Retained by the US Navy, she was renamed Nassuk Bay (misspelled?), 28 June 1943.

Renamed Solomons, 6 November 1943, after a pivotal campaign in the South Pacific, during World War II.

The Solomons are a group of islands in the southwestern Pacific, east of New Guinea, containing 15 major islands and numerous smaller ones. United States forces invaded the group at Guadalcanal on 7 August 1942. This was the first amphibious operation directed against Japanese-held territory in World War II. By February 1943, Guadalcanal had been secured, and landings were made on two other islands of the group, Bougainville and New Georgia. The development of the campaign in New Guinea, however, enabled the Americans to bypass the approximately 120,000 remaining Japanese who were scattered among the other islands of the Solomons group.

(A previous Solomons (YFB-23) was named for an island in the mouth of the Patuxent River in Maryland.)

(Images: Google Maps)

The Ship
CVE-67 Solomons

USS Solomons (CVE-67) at Pier #2, Astoria, Oregon, 30 November 1943. Taken from USS Kalinin Bay (CVE-68).

National Archives & Records Administration photo (# 80-G-366575).

Joseph E. Comeau Jr.
CVE-67 Solomons

USS Solomons (CVE-67) leaving San Diego harbor, California, 31 December 1943. Photographed from USS Kalinin Bay (CVE-68).

Official U.S. Navy Photograph, from the collections of the Naval History and Heritage Command (# NH 106570).

Naval History & Heritage Command,
via Gerd Matthes and Robert Hurst
CVE-67 Solomons
178k Hand colored photo of the Solomons in the Azores. © Jack Phifer
CVE-67 Solomons
83k Excellent port bow view.
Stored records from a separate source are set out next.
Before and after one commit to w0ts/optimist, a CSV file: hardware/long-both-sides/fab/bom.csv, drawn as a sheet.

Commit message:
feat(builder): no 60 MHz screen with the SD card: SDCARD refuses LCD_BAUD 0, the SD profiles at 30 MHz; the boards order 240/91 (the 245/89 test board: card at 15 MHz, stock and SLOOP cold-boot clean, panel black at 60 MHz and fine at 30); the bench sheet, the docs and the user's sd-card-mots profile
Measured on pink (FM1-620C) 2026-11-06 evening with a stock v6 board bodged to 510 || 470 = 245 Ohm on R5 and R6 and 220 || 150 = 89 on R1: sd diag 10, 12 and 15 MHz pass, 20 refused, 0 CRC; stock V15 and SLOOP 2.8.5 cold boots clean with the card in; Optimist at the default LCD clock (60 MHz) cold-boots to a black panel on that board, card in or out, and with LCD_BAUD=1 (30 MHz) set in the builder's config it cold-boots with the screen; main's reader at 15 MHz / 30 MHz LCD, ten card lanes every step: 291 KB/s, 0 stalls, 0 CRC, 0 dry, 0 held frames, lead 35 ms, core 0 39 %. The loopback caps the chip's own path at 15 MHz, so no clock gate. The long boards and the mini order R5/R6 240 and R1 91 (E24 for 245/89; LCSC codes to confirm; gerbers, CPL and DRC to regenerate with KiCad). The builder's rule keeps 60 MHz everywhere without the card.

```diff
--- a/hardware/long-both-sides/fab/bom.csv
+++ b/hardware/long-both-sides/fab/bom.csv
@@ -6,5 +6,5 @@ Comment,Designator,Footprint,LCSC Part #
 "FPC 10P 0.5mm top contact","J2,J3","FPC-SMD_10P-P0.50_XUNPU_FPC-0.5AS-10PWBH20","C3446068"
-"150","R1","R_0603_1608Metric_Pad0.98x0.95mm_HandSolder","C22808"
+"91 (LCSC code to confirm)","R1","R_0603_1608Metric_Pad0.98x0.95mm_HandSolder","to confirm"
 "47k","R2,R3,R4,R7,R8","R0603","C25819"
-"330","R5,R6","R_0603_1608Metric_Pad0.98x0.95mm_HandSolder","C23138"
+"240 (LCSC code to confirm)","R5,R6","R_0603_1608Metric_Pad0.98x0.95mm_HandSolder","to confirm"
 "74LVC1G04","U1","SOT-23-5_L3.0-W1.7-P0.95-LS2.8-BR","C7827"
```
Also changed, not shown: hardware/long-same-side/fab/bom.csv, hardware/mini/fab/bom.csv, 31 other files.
Date and place unknown. William Thornton
CVE-67 Solomons

TBF Avenger launching from USS Solomons (CVE-67), date and location unknown.
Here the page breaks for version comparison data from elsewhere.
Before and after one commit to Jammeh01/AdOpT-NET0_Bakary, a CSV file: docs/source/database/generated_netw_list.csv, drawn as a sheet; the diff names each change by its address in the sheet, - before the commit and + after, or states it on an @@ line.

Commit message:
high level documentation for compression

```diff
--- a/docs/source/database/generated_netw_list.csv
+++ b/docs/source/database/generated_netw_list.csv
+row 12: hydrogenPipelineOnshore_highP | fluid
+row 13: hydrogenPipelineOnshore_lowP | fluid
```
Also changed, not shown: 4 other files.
Tommy Trampp
CVE-67 Solomons

"As the Solomons steamed southward, on 25 March [1944] while making a landing approach Lieutenant (jg) Chamberlain's plane started to settle in the 'groove' (correct flight paht to the deck), but he never caught it in time by adding more power. His Avenger hit the edge of the flight deck ramp and split in two. Chamberlain stayed on the deck, while his crewmen in the tail section bounced off the five-inch gun on the fantail of the carrier and into the water. They were picked up by the guard destroyer escort and all recovered from their injuries."

Photo and text from VC-9 First in the Battle of the Atlantic, by Robert F. Menary and Moncrieff ("Monty") J. Spear.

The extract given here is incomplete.